((
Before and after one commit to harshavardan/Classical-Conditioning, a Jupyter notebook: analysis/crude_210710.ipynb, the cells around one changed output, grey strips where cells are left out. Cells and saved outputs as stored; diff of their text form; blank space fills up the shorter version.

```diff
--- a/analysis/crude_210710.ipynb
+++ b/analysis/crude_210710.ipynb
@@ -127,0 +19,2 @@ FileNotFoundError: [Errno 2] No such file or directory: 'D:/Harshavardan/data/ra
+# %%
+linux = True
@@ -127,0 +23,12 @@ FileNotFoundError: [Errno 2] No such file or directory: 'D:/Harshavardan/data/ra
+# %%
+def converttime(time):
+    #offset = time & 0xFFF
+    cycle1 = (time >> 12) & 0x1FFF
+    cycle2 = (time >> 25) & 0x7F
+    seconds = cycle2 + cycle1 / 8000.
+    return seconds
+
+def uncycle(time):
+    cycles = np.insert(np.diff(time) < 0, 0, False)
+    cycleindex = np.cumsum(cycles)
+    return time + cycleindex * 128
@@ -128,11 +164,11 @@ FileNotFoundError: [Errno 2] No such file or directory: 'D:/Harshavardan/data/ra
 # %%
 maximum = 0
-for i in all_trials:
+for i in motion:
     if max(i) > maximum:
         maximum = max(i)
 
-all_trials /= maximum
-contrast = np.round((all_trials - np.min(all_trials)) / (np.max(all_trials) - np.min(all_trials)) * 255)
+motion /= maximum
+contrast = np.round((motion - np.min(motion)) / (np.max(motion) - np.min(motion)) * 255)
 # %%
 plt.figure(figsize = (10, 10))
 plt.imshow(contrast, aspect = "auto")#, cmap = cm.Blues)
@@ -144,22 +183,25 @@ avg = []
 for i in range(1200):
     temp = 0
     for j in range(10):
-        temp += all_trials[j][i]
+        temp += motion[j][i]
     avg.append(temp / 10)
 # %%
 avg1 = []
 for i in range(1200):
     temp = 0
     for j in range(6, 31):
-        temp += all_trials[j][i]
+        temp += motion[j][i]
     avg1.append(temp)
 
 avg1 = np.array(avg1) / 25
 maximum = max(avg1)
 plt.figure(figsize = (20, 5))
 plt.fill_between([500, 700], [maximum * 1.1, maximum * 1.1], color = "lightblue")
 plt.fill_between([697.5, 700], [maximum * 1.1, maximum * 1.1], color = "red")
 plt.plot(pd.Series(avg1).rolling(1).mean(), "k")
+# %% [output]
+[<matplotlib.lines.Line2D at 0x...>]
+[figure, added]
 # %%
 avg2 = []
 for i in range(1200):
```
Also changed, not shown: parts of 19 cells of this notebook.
))
((
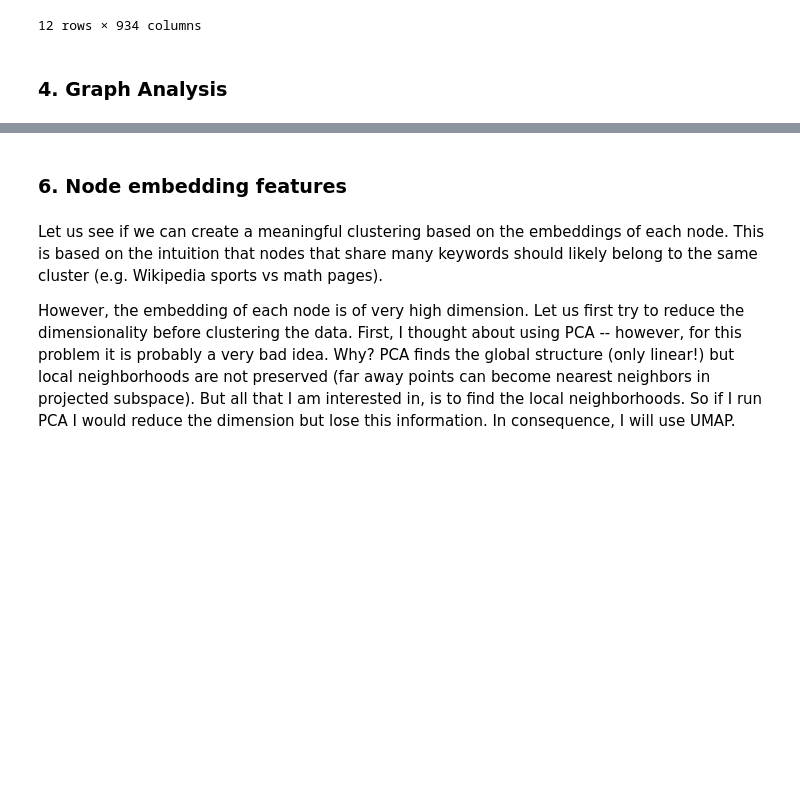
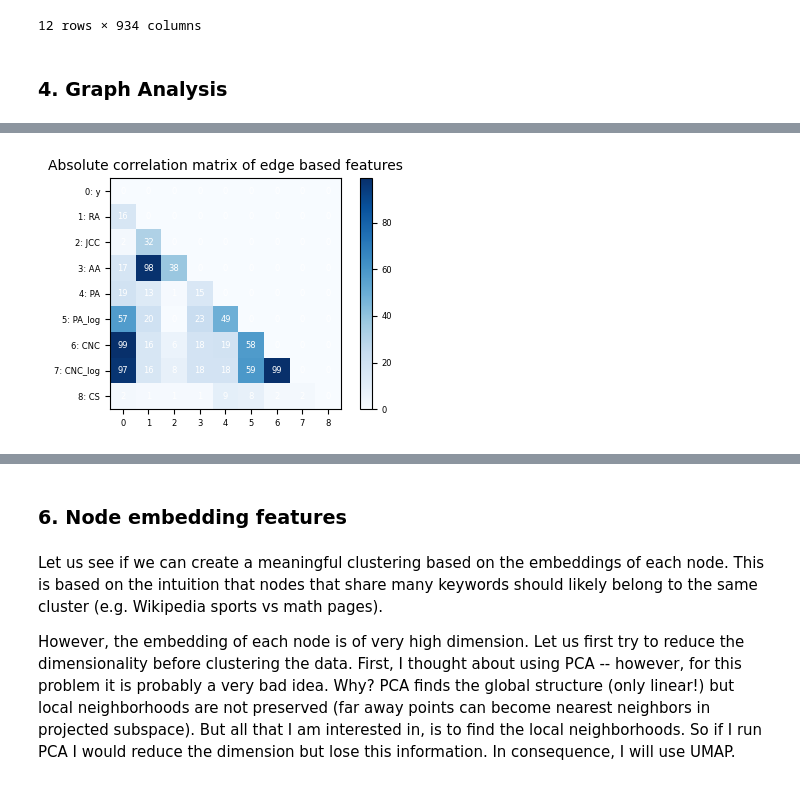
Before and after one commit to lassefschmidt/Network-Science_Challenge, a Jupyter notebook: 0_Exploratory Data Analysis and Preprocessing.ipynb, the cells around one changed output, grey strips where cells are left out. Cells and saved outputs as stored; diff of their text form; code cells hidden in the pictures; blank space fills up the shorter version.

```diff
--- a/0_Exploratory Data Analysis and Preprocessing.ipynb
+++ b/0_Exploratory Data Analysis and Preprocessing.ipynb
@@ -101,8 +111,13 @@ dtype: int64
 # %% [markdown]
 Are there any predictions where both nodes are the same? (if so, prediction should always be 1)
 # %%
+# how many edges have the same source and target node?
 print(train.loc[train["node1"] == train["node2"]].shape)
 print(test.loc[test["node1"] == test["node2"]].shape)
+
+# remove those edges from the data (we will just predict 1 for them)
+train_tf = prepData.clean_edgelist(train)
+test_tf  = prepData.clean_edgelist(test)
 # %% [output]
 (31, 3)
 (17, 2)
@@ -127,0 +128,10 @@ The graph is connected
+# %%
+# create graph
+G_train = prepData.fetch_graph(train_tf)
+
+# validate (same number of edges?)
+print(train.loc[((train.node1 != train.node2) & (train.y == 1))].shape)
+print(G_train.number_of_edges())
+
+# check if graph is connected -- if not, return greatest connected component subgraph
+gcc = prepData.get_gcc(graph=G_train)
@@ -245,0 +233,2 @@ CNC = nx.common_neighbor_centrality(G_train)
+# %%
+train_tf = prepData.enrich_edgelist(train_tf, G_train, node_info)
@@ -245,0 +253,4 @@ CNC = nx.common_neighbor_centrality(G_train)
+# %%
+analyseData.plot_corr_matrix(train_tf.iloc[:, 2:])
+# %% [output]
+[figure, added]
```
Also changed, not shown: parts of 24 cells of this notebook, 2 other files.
))
((
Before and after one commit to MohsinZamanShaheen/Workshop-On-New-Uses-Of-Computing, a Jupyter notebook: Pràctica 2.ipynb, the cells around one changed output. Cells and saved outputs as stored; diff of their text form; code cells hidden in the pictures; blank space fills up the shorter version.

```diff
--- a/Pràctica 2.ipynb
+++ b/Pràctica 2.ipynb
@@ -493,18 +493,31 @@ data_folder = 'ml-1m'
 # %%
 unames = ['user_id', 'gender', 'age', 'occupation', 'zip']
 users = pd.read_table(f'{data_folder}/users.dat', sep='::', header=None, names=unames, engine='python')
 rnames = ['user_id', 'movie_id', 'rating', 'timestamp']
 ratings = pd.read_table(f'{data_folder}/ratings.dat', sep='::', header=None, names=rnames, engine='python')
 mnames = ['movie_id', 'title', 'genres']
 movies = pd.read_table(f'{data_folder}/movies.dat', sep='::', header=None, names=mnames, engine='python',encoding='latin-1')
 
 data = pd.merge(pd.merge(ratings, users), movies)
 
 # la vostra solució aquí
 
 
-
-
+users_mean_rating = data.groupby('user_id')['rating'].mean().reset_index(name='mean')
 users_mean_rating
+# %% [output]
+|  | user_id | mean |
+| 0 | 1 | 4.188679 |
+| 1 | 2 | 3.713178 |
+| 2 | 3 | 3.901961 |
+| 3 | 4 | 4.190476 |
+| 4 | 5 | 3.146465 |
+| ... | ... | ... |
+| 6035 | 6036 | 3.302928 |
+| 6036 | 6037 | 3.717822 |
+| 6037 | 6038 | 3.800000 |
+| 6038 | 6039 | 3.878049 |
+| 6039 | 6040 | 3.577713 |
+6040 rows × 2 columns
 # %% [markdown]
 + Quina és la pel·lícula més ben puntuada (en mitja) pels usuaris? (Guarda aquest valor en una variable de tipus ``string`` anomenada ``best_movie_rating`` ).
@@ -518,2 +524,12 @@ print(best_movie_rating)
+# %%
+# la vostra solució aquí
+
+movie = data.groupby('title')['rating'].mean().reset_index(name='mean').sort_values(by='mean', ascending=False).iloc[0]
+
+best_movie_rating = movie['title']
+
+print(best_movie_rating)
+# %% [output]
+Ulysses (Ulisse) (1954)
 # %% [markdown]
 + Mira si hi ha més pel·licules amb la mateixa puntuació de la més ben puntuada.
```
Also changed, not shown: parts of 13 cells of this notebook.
))
Work out how many lines of the data hold the string "return". Reply with that number alone.

3